Thursday,15 November, 2018
Current issue | Issue 1399, (28 June - 4 July 2018)
Thursday,15 November, 2018
Issue 1399, (28 June - 4 July 2018)

Ahram Weekly

The Tunisian connection

Rania Khallaf found Ghalia Benali’s performance at the Cairo Opera House open-air theatre during the last week of Ramadan extraordinary

The Tunisian connection
The Tunisian connection

Unlike most Arab woman singers, the Tunisian performer Ghalia Benali blends singing, recitation and dancing in a unique format on stage. With her trademark curly hair, in a traditional blue dress adorned with gold, Benali opened with a selection of lines from Umm Kolthoum’s songs in Niazi Mustafa’s Rabia Al-Adawiya (1963), written by Taher Abu Fasha. Infusing the performance with an improvisational verve and varying her delivery from hoarse to feminine and from a bang to a whimper, Benali – accompanied by violin and tabla – appeared like a gypsy with magic powers. 

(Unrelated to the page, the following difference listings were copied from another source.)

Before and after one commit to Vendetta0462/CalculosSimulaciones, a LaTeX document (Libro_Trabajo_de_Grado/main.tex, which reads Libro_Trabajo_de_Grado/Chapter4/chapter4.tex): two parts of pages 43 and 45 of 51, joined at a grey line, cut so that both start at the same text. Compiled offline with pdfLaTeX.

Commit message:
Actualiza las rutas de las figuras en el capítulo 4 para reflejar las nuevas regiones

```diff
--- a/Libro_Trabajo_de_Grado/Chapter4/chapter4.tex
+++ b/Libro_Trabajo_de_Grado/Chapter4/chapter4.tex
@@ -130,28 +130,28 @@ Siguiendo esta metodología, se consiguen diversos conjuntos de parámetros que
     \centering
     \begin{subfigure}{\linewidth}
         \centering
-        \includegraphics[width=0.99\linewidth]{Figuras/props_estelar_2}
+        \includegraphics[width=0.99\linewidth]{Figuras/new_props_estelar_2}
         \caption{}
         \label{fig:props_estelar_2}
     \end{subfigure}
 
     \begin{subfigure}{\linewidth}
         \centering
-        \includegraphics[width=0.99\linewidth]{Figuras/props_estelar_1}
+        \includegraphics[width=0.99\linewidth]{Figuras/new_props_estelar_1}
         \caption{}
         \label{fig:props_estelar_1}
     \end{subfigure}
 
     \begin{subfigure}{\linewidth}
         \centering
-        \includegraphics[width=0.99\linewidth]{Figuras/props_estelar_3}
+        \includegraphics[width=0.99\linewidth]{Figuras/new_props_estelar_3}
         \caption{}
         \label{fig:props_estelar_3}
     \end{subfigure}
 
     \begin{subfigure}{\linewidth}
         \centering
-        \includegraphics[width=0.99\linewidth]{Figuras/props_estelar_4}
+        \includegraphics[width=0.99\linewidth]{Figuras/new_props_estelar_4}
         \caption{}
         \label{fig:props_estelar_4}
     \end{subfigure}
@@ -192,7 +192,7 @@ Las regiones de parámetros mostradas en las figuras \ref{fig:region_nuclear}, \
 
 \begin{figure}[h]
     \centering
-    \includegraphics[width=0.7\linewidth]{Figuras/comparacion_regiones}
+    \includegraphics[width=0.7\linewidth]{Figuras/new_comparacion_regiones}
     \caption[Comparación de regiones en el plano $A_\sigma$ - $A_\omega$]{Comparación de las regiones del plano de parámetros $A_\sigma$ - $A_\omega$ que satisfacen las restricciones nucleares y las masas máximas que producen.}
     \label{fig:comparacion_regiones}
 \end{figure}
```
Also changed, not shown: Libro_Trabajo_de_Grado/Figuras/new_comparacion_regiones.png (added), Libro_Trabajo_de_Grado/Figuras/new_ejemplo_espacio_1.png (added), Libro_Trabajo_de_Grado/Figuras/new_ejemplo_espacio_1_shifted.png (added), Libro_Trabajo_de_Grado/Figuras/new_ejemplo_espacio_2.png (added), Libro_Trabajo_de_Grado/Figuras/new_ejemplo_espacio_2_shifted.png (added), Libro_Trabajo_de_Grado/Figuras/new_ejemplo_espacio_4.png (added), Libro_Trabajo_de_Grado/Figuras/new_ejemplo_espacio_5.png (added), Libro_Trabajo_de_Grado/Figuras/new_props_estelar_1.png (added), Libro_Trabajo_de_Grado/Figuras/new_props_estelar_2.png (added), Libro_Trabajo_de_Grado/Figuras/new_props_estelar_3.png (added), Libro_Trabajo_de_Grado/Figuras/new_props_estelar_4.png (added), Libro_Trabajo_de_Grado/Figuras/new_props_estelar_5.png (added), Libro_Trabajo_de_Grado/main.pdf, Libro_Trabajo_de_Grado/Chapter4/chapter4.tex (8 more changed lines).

Born in Brussels in 1968, Benali moved with her Tunisian family to Zarzis in southern Tunisia when she was five years old. At the age of 21 she returned to Belgium, where she completed her studies in graphic design at the Institute Saint-Luc and launched her career as a singer, attracting a unique audience spanning Europe and the Arab world. A painter and writer as well as singer-songwriter-composer, Benali can be seen as part of the Nineties Generation, that unprecedented wave of free expression, new cultural philosophies and concepts in Egypt and the Arab world. 

Among her early influences was the Quranic reciter Abdel-Basit Abdel-Samad, and she was nicknamed Umm Kolthoum’s Granddaughter due to her strong polymorphic voice, enunciation ability and affinity with classical Arabic. Despite the language barrier, her 2008 album Ghalia Benali sings Umm Kolthoum was a great success in Europe. Her discography also includes Romeo and Leila (2003), Al Palna and Indian Hadra (2008) and, most recently, MwSoul (2017), which is also the name of the art foundation she has recently established. Benali connects her roots in Arabic music with contemporary techniques and world fusions, making everything her own. 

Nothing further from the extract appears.